A Culinary Breeding Network comprised of seed growers, plant breeders, farmers, chefs and produce buyers has emerged in the Pacific Northwest. The group is identifying and developing varieties with traits they feel display “culinary excellence.”
“It’s not just about finding the next novelty or the next big thing,” said Andrew Still, owner of Adaptive Seeds in Sweet Home, Oregon. “We’re here to bring biodiversity back to agriculture and our plates as soon as possible.”

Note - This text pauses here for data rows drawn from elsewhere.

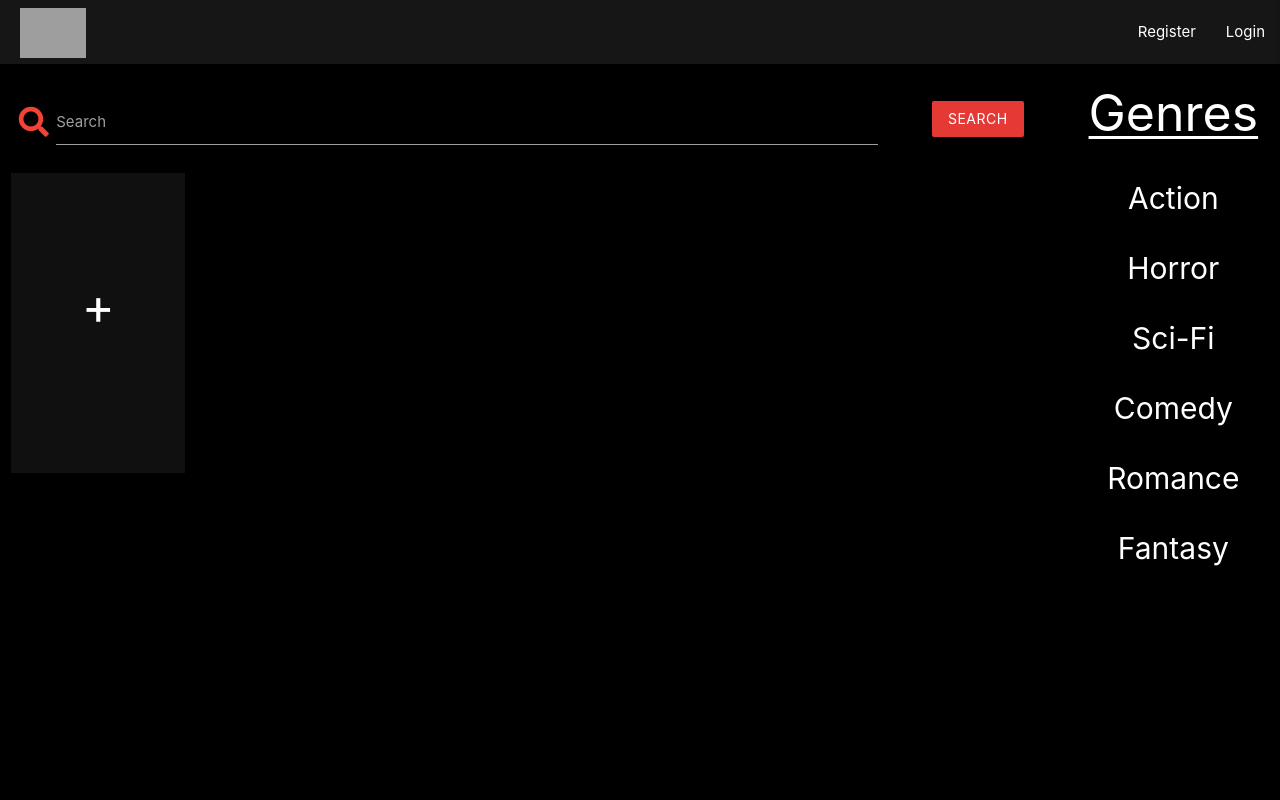
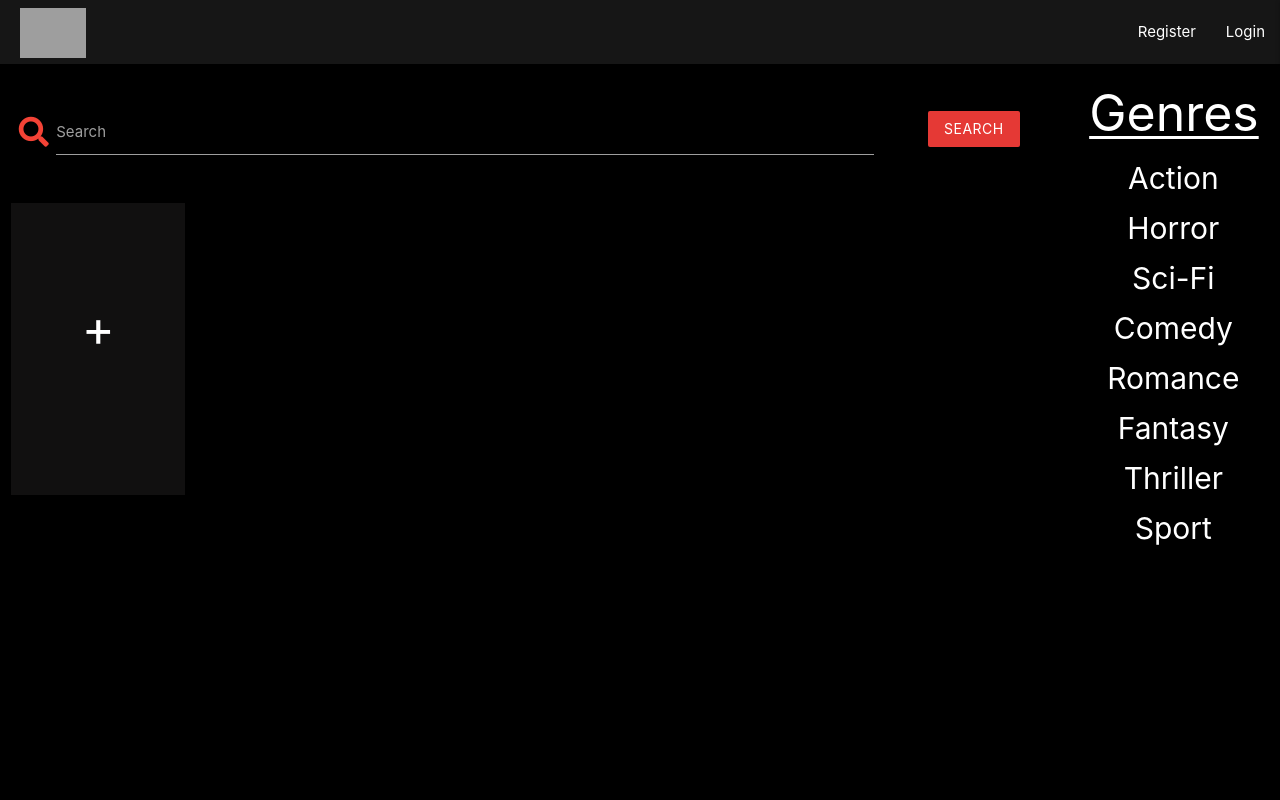
Before and after one commit to NickSpriggs/netbooks_milestone_3, a Flask app: page /search in a window 1280 px wide. Run offline with Flask 2, Linux system fonts and the light colour scheme; data that the repository does not hold is empty; some libraries are stand-ins or nearby versions; grey boxes are pictures that could not be loaded.

Commit message:
made search bar and genre selector fixed

```diff
--- a/app.py
+++ b/app.py
@@ -24,6 +24,14 @@ def get_films():
     films = mongo.db.film_list.find()
     recs = mongo.db.rec_list.find()
     return render_template("get_films.html", films=films, recs=recs)
+
+
+@app.route("/get_film/<film_title>")
+def get_film(film_title):
+    film = mongo.db.film_list.find_one({"title": film_title})
+    films = mongo.db.film_list.find()
+    recs = mongo.db.rec_list.find()
+    return render_template("get_films.html", film=film, films=films, recs=recs, overlay_profile=True)
 
 
 @app.route("/search", methods=["GET", "POST"])
@@ -71,9 +79,9 @@ def add_rec():
         }
         mongo.db.rec_list.insert_one(rec)
         flash("Successfully Added")
-        return redirect(url_for("get_films"))
+        return get_film(request.form.get("title"))
 
-    return render_template("get_films.html")
+    return get_film(request.form.get("title"))
 
 
 if __name__ == "__main__":
--- a/static/css/style.css
+++ b/static/css/style.css
@@ -16,13 +16,6 @@
     color: white;
     font-size: 25px;
 }
-
-.fixed {
-    height: 100%;
-    padding-top: 16px;
-    position: fixed;
-    top: 60px;
-  }
 
 .col.poster {
     height: 300px;
@@ -72,3 +65,44 @@ a div {
 a div:hover {
     color: rgb(173, 11, 11);
 }
+
+#film-poster-section {
+    padding-top: 131px;
+  }
+
+.fixed {
+    height: 500px;
+    font-size: 30px;
+    padding-top: 16px;
+    position: fixed;
+    top: 60px;
+  }
+
+.fixed-search {
+    position: fixed;
+    width: 83%;
+    padding-bottom: 40px;
+    padding-top: 10px;
+    background-color: black;
+}
+
+@media only screen and (max-width: 992px) {
+    .fixed {
+      height: 90px;
+      font-size: 25px;
+      top: 170px;
+      background-color: lightblue;
+    }
+
+    .genre-title {
+        display: none;
+    }
+
+    .fixed-search {
+        width: 100%;
+    }
+
+    #film-poster-section {
+      padding-top: 197px;
+    }
+}
--- a/templates/get_films.html
+++ b/templates/get_films.html
@@ -3,9 +3,9 @@
 
 <section>
     <div class="row">
-        <div class="col s10">
+        <div       class="col l10 m12">
             <form action="{{ url_for('search')}}" method="post" style="padding-top: 64px;">
-                <div class="row valign-wrapper center-align">
+                <div class="row valign-wrapper center-align fixed-search">
                     <div class="input-field col s10">
                         <i class="fas fa-search prefix red-text text-darken-"></i>
                             <input type="text" name="query" id="query" minlength="3" class="validate" required>
@@ -30,95 +30,135 @@
                 </div>
                 {% endif %}
 
+
                 {% for film in films %}
-
-                    <div class="poster col l2 m3 s4">
-                        <div class="poster-img" style="background-image: url({{film.poster_url}});
-                        height: 100%; background-position: center; background-size:cover;"
-                        onclick='on("{{ film.title }}", "{{ film.genre }}", "{{ film.poster_url }}")'>
-                            {{ film.title }}
+                    <a href="{{ url_for('get_film', film_title=film.title) }}">
+                        <div class="poster col l2 m3 s4">
+                            <div class="poster-img" style="background-image: url({{film.poster_url}});
+                            height: 100%; background-position: center; background-size:cover;">
+                                {{ film.title }}
+                            </div>
                         </div>
-                    </div>
-
-                    <div id="{{ film.title }}_rec-btns" style="display: none;">
-                        <button class="red btn darken-1" onclick='recOn("{{ film.title }}")'>Add</button>
-                        <button class="red btn darken-1" onclick="off()">Back</button>
-                    </div>
-
-                    <div id="{{ film.title }}_recommendations" style="display: none;">
-                        {% for rec in recs %}
-                            {% if film.title == rec.title %}
-                                <div class="col l4" style="padding-bottom: 5px; border: black 1px solid;
-                                background-color: rgb(207, 3, 3); font-size: 14px;">
-                                    <div class="recs">Title: {{ rec.book }}
-                                        <img style="height: 20px; cursor: pointer; padding-top: 4px;" onclick='amazonLink("{{ rec.book }}", "{{ rec.author }}")' src="static/img/amazon-icon.png">
-                                    </div>
-                                    <div class="recs">Author: {{ rec.author }}</div>
-                                </div>
-                            {% endif %}
-                        {% endfor %}
-                    </div>
-
+                    </a>
                 {% endfor %}
 
             </div>
         </div>
 
-        <div class="fixed col s2" style="color: rgb(255, 255, 255); right: 0;">
-            <div class="row">
+        <div class="fixed col l2 m12" style="color: rgb(255, 255, 255); right: 0;">
+            <div class="col l12 genre-title">
                 <div style="padding-top: 16px; padding-bottom: 5px; text-align: center; font-size: 50px;
                 text-decoration: underline 3px; text-underline-offset: 5px;">Genres</div>
             </div>
-            <div class="row">
+            <div class="col l12 m2">
                 <a href="{{ url_for('genre_search', genre='action') }}">
-                    <div style="padding-bottom: 5px; text-align: center; font-size: 30px;">Action</div>
+                    <div style="padding-bottom: 5px; text-align: center;">Action</div>
                 </a>
             </div>
-            <div class="row">
+            <div class="col l12 m2">
                 <a href="{{ url_for('genre_search', genre='horror') }}">
-                    <div style="padding-bottom: 5px; text-align: center; font-size: 30px;">Horror</div>
+                    <div style="padding-bottom: 5px; text-align: center;">Horror</div>
                 </a>
             </div>
-            <div class="row">
+            <div class="col l12 m2">
                 <a href="{{ url_for('genre_search', genre='sci-fi') }}">
-                    <div style="padding-bottom: 5px; text-align: center; font-size: 30px;">Sci-Fi</div>
+                    <div style="padding-bottom: 5px; text-align: center;">Sci-Fi</div>
                 </a>
             </div>
-            <div class="row">
+            <div class="col l12 m2">
                 <a href="{{ url_for('genre_search', genre='comedy') }}">
-                    <div style="padding-bottom: 5px; text-align: center; font-size: 30px;">Comedy</div>
+                    <div style="padding-bottom: 5px; text-align: center;">Comedy</div>
                 </a>
             </div>
-            <div class="row">
+            <div class="col l12 m2">
                 <a href="{{ url_for('genre_search', genre='romance') }}">
-                    <div style="padding-bottom: 5px; text-align: center; font-size: 30px;">Romance</div>
+                    <div style="padding-bottom: 5px; text-align: center;">Romance</div>
                 </a>
             </div>
-            <div class="row">
+            <div class="col l12 m2">
                 <a href="{{ url_for('genre_search', genre='fantasy') }}">
-                    <div style="padding-bottom: 5px; text-align: center; font-size: 30px;">Fantasy</div>
+                    <div style="padding-bottom: 5px; text-align: center;">Fantasy</div>
+                </a>
+            </div>
+            <div class="col l12 m2">
+                <a href="{{ url_for('genre_search', genre='thriller') }}">
+                    <div style="padding-bottom: 5px; text-align: center;">Thriller</div>
+                </a>
+            </div>
+            <div class="col l12 m2">
+                <a href="{{ url_for('genre_search', genre='sport') }}">
+                    <div style="padding-bottom: 5px; text-align: center;">Sport</div>
                 </a>
             </div>
         </div>
 
+        {% if overlay_profile %}
+            <div id="overlay_profile" class="col" style="position: fixed; display: block; width: 100%;
+                height: 100%; top: 0; left: 0; right: 0; bottom: 0; background-color: rgba(0,0,0,0.7);
+                color: white; font-size: 24px;">
+                    <div id="profile_box" class="no-pad col l10 m10 s10">
+                        <div class="col l2 m3 s4" style="padding: 0px;">
+                            <div id="profile-poster" style="height: 300px; background-image: url({{film.poster_url}});
+                            background-position: center; background-size:cover;"></div>
+                        </div>
+                        <div id="profile-title-box" class="col l10 m9 s8">Title: {{ film.title }} </div>
+                        <div id="profile-genre-box" class="col l10 m9 s8">Genre: {{ film.genre }}</div>
 
-        <div id="overlay_profile" class="col" style="position: fixed; display: none; width: 100%;
+                        <div id="profile-rec-box" style="background-color: rgba(219, 219, 219, 0.849);
+                        height: 160px; overflow: auto;" class="no-pad col l10 m9 s8">
+                            <div id="rec-list-box">
+                                {% for rec in recs %}
+                                    {% if film.title == rec.title %}
+                                        <div class="col l4" style="padding-bottom: 5px; border: black 1px solid;
+                                        background-color: rgb(207, 3, 3); font-size: 14px;">
+                                            <div class="recs">Title: {{ rec.book }}
+                                                <img style="height: 20px; cursor: pointer; padding-top: 4px;" onclick='amazonLink("{{ rec.book }}", "{{ rec.author }}")' src="https://nicholasspriggs.weebly.com/uploads/7/9/7/8/79787400/amazon-icon_orig.png">
+                                            </div>
+                                            <div class="recs">Author: {{ rec.author }}</div>
+                                        </div>
+                                    {% endif %}
+                                {% endfor %}
+                            </div>
+                        </div>
+                        <div id="profile-button-box" class="col l10" style="padding-top: 10px;">
+                            <div id="{{ film.title }}_rec-btns">
+                                <button class="red btn darken-1" onclick='recOn("{{ film.title }}")'>Add</button>
+                                <button class="red btn darken-1" onclick="off()">Back</button>
+                            </div>
+                        </div>
+                    </div>
+            </div>
+            <div id="overlay_addrecs" class="col s12" style="position: fixed; display: none; width: 100%;
             height: 100%; top: 0; left: 0; right: 0; bottom: 0; background-color: rgba(0,0,0,0.7);
             color: white; font-size: 24px;">
-                <div id="profile_box" class="no-pad col l10 m10 s10">
-                    <div class="col l2 m3 s4" style="padding: 0px;">
-                        <div id="profile-poster" style="height: 300px; background-position: center; background-size:cover;"></div>
+                <form id="add_rec_box" class="no-pad col s5"
+                method="POST" action="{{ url_for('add_rec') }}">
+                    <div style="margin-top: 10px; text-align: center;">Add Book</div>
+
+                    <input id="rec_film_title" name="title" type="text" class="validate" required style="display: none;">
+
+                    <div class="input-field col l12" style="margin-top: 20px;">
+                        <div id="profile-title-box" class="col l12">
+                            Book Name: <input id="book" name="book" type="text" class="validate"
+                            minlength="3" maxlength="50" required>
+                        </div>
                     </div>
-                    <div id="profile-title-box" class="col l10 m9 s8">Title: </div>
-                    <div id="profile-genre-box" class="col l10 m9 s8">Genre: </div>
 
-                    <div id="profile-rec-box" style="background-color: rgba(219, 219, 219, 0.849);
-                    height: 160px; overflow: auto;" class="no-pad col l10 m9 s8">
-                        <div id="rec-list-box"></div>
+                    <div class="input-field col l12" style="margin-top: 0px; margin-bottom: 10px;">
+                        <div id="profile-title-box" class="col l12">
+                            Author: <input id="author" name="author" type="text" class="validate"
+                            minlength="5" maxlength="50" required>
+                        </div>
                     </div>
-                    <div id="profile-button-box" class="col l10" style="padding-top: 10px;"></div>
-                </div>
-        </div>
+
+                    <div class="col l12" style="padding-left: 20px">
+                        <button type="submit" style="margin-bottom: 10px;" class="btn-large red darken-1">Recommend</i></button>
+                        <button onclick="recOff()" style="margin-bottom: 10px;" class="btn-large red darken-1">Back</button>
+                    </div>
+
+                </form>
+            </div>
+        {% endif %}
 
         <div id="overlay_addfilms" class="col s12" style="position: fixed; display: none; width: 100%;
             height: 100%; top: 0; left: 0; right: 0; bottom: 0; background-color: rgba(0,0,0,0.7);
@@ -151,62 +191,24 @@
                 </form>
         </div>
 
-        <div id="overlay_addrecs" class="col s12" style="position: fixed; display: none; width: 100%;
-        height: 100%; top: 0; left: 0; right: 0; bottom: 0; background-color: rgba(0,0,0,0.7);
-        color: white; font-size: 24px;">
-            <form id="add_rec_box" class="no-pad col s5"
-            method="POST" action="{{ url_for('add_rec') }}">
-                <div style="margin-top: 10px; text-align: center;">Add Book</div>
-
-                <input id="rec_film_title" name="title" type="text" class="validate" required style="display: none;">
-
-                <div class="input-field col l12" style="margin-top: 20px;">
-                    <div id="profile-title-box" class="col l12">
-                        Book Name: <input id="book" name="book" type="text" class="validate"
-                        minlength="3" maxlength="50" required>
-                    </div>
-                </div>
-
-                <div class="input-field col l12" style="margin-top: 0px; margin-bottom: 10px;">
-                    <div id="profile-title-box" class="col l12">
-                        Author: <input id="author" name="author" type="text" class="validate"
-                        minlength="5" maxlength="50" required>
-                    </div>
-                </div>
-
-                <div class="col l12" style="padding-left: 20px">
-                    <button type="submit" style="margin-bottom: 10px;" class="btn-large red darken-1">Recommend</i></button>
-                    <button onclick="recOff()" style="margin-bottom: 10px;" class="btn-large red darken-1">Back</button>
-                </div>
-
-            </form>
-        </div>
     </div>
 
 </section>
 
 <script>
-    profilebox = document.getElementById("profile_box").innerHTML;
+
     addbox = document.getElementById("add_box").innerHTML;
     addrecbox = document.getElementById("add_rec_box").innerHTML;
     url = "None";
 
-    function on(title, genre, poster_url) {
-      document.getElementById("overlay_profile").style.display = "block";
-      url = "url('" + poster_url + "')";
-      recs = document.getElementById(title + '_recommendations').innerHTML;
-      addrecbtn = document.getElementById(title + '_rec-btns').innerHTML;
-
-      document.getElementById("profile-poster").style.backgroundImage = url;
-      document.getElementById("profile-title-box").innerHTML += title;
-      document.getElementById("profile-genre-box").innerHTML += genre;
-      document.getElementById("rec-list-box").innerHTML += recs;
-      document.getElementById("profile-button-box").innerHTML += addrecbtn;
-    }
 
     function off() {
       document.getElementById("overlay_profile").style.display = "none";
       document.getElementById("profile_box").innerHTML = profilebox;
+    }
+
+    function goTo(loc) {
+      window.moveTo(loc);
     }
 
     function addOn() {
```
Also changed, not shown: templates/get_films1.html (added, +260 -0 lines).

The group feels that its members are filling a gap that has been left vacant by public land-grant universities, which traditionally have provided many of the resources for the development of new seed varieties. In recent years, these universities – which also operate agricultural experiment stations and cooperative extension programs – have been increasingly challenged by budget cuts, declining public investment in agricultural research, and fewer researchers on staff to engage in plant breeding. Industry and commodity groups are picking up more of the slack, leading to fewer plant varieties and less access to open-pollinated varieties.